posted by Rusty Rueff, A.C.T. Trustee
One night last month, Thursday, October 17, San Francisco was marking just another night of theater being performed on stages throughout the city and the Bay Area.
On that night the American Conservatory Theater was in an extended run of full houses for the Kneehigh Theatre production of Noël Coward’s Brief Encounter. This fusion piece set in England during World War II told us of unfulfilled love and escape in a tumultuous time. Next door at the Curran Theatre, the touring company of Rent, with Anthony Rapp (original Mark) and Adam Pascal (original Roger), was sold out, with a raucous crowd watching the La Bohème story, told through Jonathon Larson’s characters, about poor, HIV/AIDS–infected, starving artists in New York City. They sang of the hope of dying in dignity with others caring about their plight. Across town another sold-out war-themed show was turning away people who wanted to see the Lincoln Center production of South Pacific—another love story, set in the islands of the South Pacific with war raging all around them. On the other side of the Bay, Berkeley Rep was extended with standing-room-only audiences eager to see the rock opera American Idiot. Green Day’s musical rant against war, government oppression, big-government mismanagement, and societal pressures caught fire and enraptured the audience for 90 minutes of nonstop push. Back in San Francisco, the A.C.T. Master of Fine Arts Program students, under the direction of Jonathan Moscone, artistic director of Cal Shakes, were presenting Rebecca Lenkiewicz’s play Her Naked Skin, about women’s rights and the struggle for suffrage in turn-of-the-century Britain. This play was the first by a woman playwright to be presented on the National Theatre’s Olivier Stage in London. This moving work reminded us that human rights advancement is a contemporary issue and we still have a long way to go until all are treated equally. Another National Theatre production was in town that night, as well. There was a simulcast screening of their All’s Well That Ends Well at the Sundance Kabuki film theater. On top of all of the live theater in town that night, a few hundred people were taking in Shakespeare through the cinema screen, in an effort by the National to build better relations with the American audience.

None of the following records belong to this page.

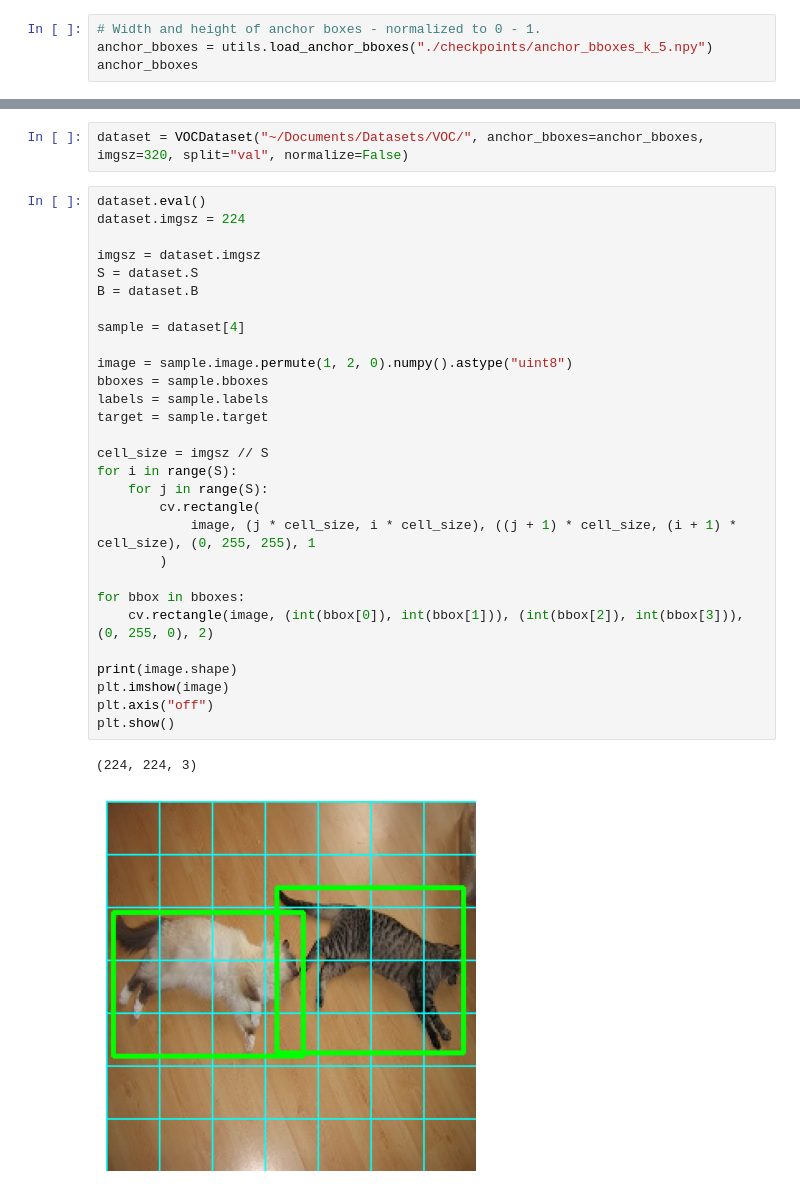
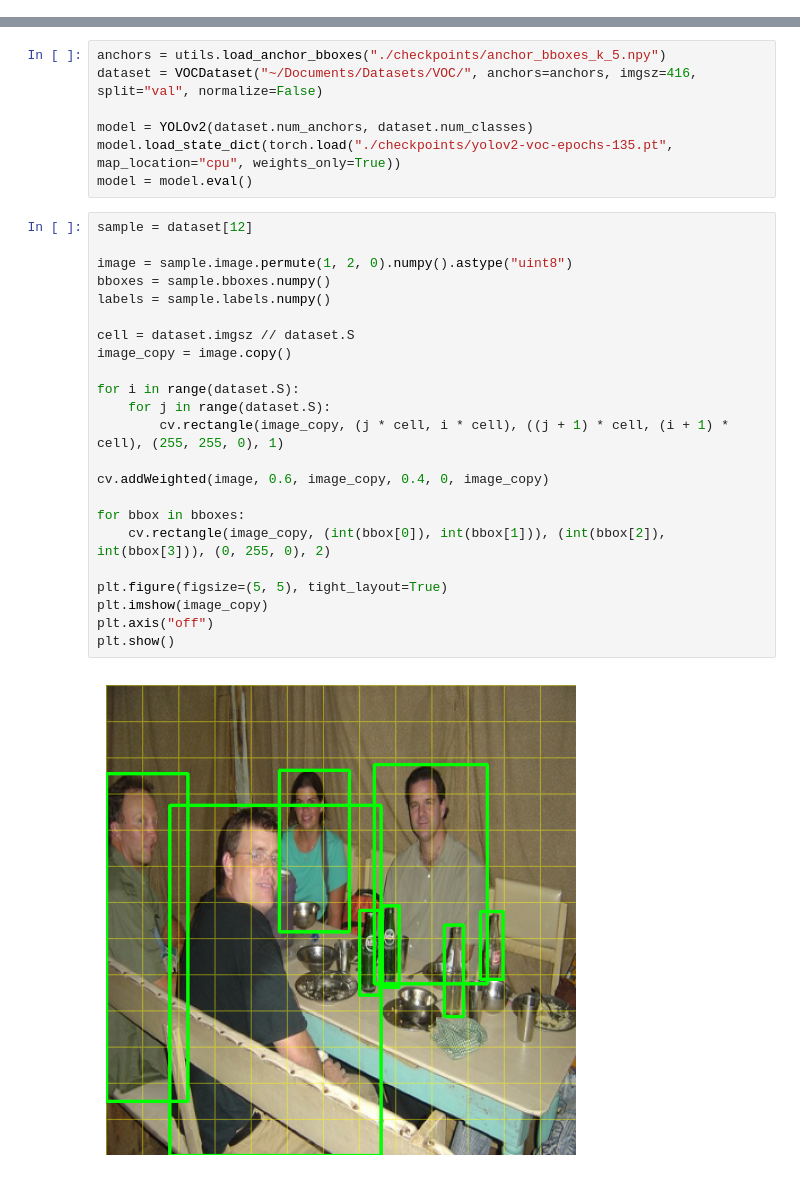
Before and after one commit to mateuszk098/neural-nets, a Jupyter notebook: notebooks/yolo/v2/notes.ipynb, the cells around one changed output, grey strips where cells are left out. Drawn from its saved outputs; the diff is of its cells as text.

```diff
--- a/notebooks/yolo/v2/notes.ipynb
+++ b/notebooks/yolo/v2/notes.ipynb
@@ -21,4 +13,0 @@ torch.Size([1, 125, 13, 13])
-# %%
-# Width and height of anchor boxes - normalized to 0 - 1.
-anchor_bboxes = utils.load_anchor_bboxes("./checkpoints/anchor_bboxes_k_5.npy")
-anchor_bboxes
@@ -31,34 +14,32 @@ tensor([[0.0909, 0.1513],
-# %%
-dataset = VOCDataset("~/Documents/Datasets/VOC/", anchor_bboxes=anchor_bboxes, imgsz=320, split="val", normalize=False)
+# %%
+anchors = utils.load_anchor_bboxes("./checkpoints/anchor_bboxes_k_5.npy")
+dataset = VOCDataset("~/Documents/Datasets/VOC/", anchors=anchors, imgsz=416, split="val", normalize=False)
+
+model = YOLOv2(dataset.num_anchors, dataset.num_classes)
+model.load_state_dict(torch.load("./checkpoints/yolov2-voc-epochs-135.pt", map_location="cpu", weights_only=True))
+model = model.eval()
 # %%
-dataset.eval()
-dataset.imgsz = 224
-
-imgsz = dataset.imgsz
-S = dataset.S
-B = dataset.B
-
-sample = dataset[4]
+sample = dataset[12]
 
 image = sample.image.permute(1, 2, 0).numpy().astype("uint8")
-bboxes = sample.bboxes
-labels = sample.labels
-target = sample.target
+bboxes = sample.bboxes.numpy()
+labels = sample.labels.numpy()
 
-cell_size = imgsz // S
-for i in range(S):
-    for j in range(S):
-        cv.rectangle(
-            image, (j * cell_size, i * cell_size), ((j + 1) * cell_size, (i + 1) * cell_size), (0, 255, 255), 1
-        )
+cell = dataset.imgsz // dataset.S
+image_copy = image.copy()
+
+for i in range(dataset.S):
+    for j in range(dataset.S):
+        cv.rectangle(image_copy, (j * cell, i * cell), ((j + 1) * cell, (i + 1) * cell), (255, 255, 0), 1)
+
+cv.addWeighted(image, 0.6, image_copy, 0.4, 0, image_copy)
 
 for bbox in bboxes:
-    cv.rectangle(image, (int(bbox[0]), int(bbox[1])), (int(bbox[2]), int(bbox[3])), (0, 255, 0), 2)
+    cv.rectangle(image_copy, (int(bbox[0]), int(bbox[1])), (int(bbox[2]), int(bbox[3])), (0, 255, 0), 2)
 
-print(image.shape)
-plt.imshow(image)
+plt.figure(figsize=(5, 5), tight_layout=True)
+plt.imshow(image_copy)
 plt.axis("off")
 plt.show()
 # %% [output]
-(224, 224, 3)
-[figure, old version]
+[figure, new version]
```
Also changed, not shown: parts of 10 cells of this notebook, 7 other files.
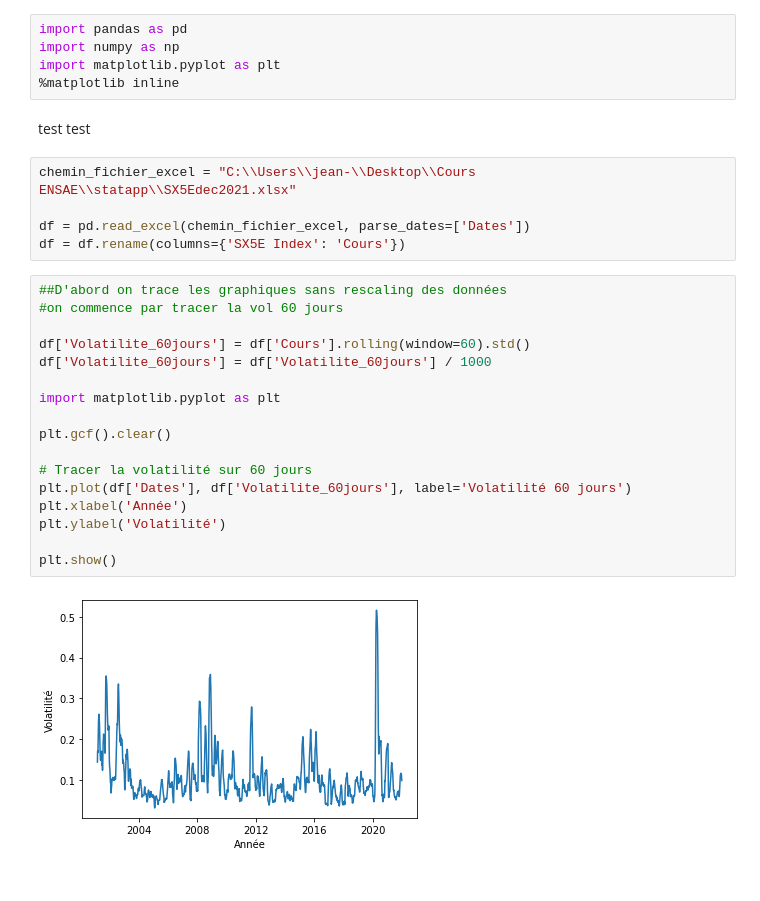
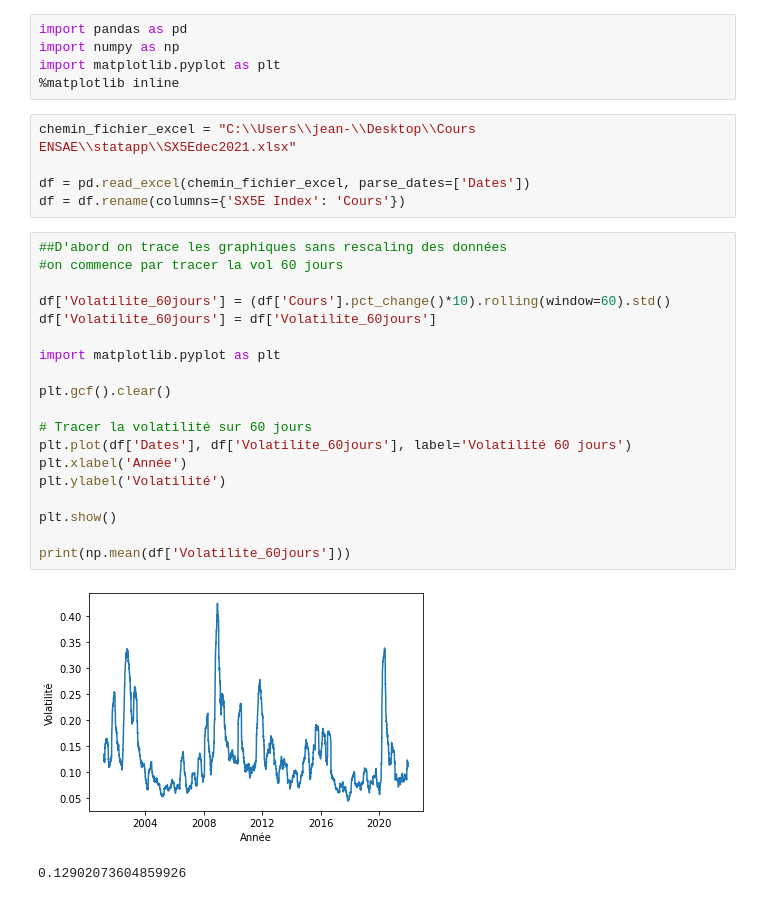
Before and after one commit to PyTomSss/StatApp_M1_ENSAE, a Jupyter notebook: Brouillon_Jean-Lou/Analyse SX5E sans rescaling.ipynb, the cells around one changed output. Drawn from its saved outputs; the diff is of its cells as text.

```diff
--- a/Brouillon_Jean-Lou/Analyse SX5E sans rescaling.ipynb
+++ b/Brouillon_Jean-Lou/Analyse SX5E sans rescaling.ipynb
@@ -3,8 +3,6 @@ import pandas as pd
 import numpy as np
 import matplotlib.pyplot as plt
 %matplotlib inline
-# %% [markdown]
-test test
 # %%
 chemin_fichier_excel = "C:\\Users\\jean-\\Desktop\\Cours ENSAE\\statapp\\SX5Edec2021.xlsx"
 
@@ -13,22 +11,25 @@ df = df.rename(columns={'SX5E Index': 'Cours'})
 # %%
 ##D'abord on trace les graphiques sans rescaling des données
 #on commence par tracer la vol 60 jours
 
-df['Volatilite_60jours'] = df['Cours'].rolling(window=60).std()
-df['Volatilite_60jours'] = df['Volatilite_60jours'] / 1000
+df['Volatilite_60jours'] = (df['Cours'].pct_change()*10).rolling(window=60).std()
+df['Volatilite_60jours'] = df['Volatilite_60jours']
 
 import matplotlib.pyplot as plt
 
 plt.gcf().clear()
 
 # Tracer la volatilité sur 60 jours
 plt.plot(df['Dates'], df['Volatilite_60jours'], label='Volatilité 60 jours')
 plt.xlabel('Année')
 plt.ylabel('Volatilité')
 
 plt.show()
+
+print(np.mean(df['Volatilite_60jours']))
 # %% [output]
-[figure, old version]
+[figure, new version]
+0.12902073604859926
 # %%
 #ensuite on trace l'autocorrélation des rendements au carré
 
```
Also changed, not shown: parts of 7 cells of this notebook.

I know I have missed at least another half dozen to a dozen other plays that were running on that night, as well. There is always much theater in our town on any given night.
But on that night the theater became reality as at the same time that curtains were rising across the Bay Area, just over in Union Square, at the St. Francis Hotel, the first sitting U.S. president to visit San Francisco in nearly a decade was speaking live. President Obama turned out thousands of supporters to hear him update them on the issues of our time, issues that were all around him that night in the theaters of the Bay Area: war, health care, human rights, the social-class divide, international relations, the economy in the context of the financial crisis, and government’s role in all of this. President Obama didn’t need to look much further than the scripts and librettos of the theaters around him that night to find relevant substance for his speeches.
We go to the theater to suspend our disbelief and to experience the stories of others so we connect and feel. We use the theater to wrestle with the issues that are our own. We sometimes find what is true reality being no further away than just on the stage before us.
On this one night in San Francisco in October of 2009, the theater was as real as it gets.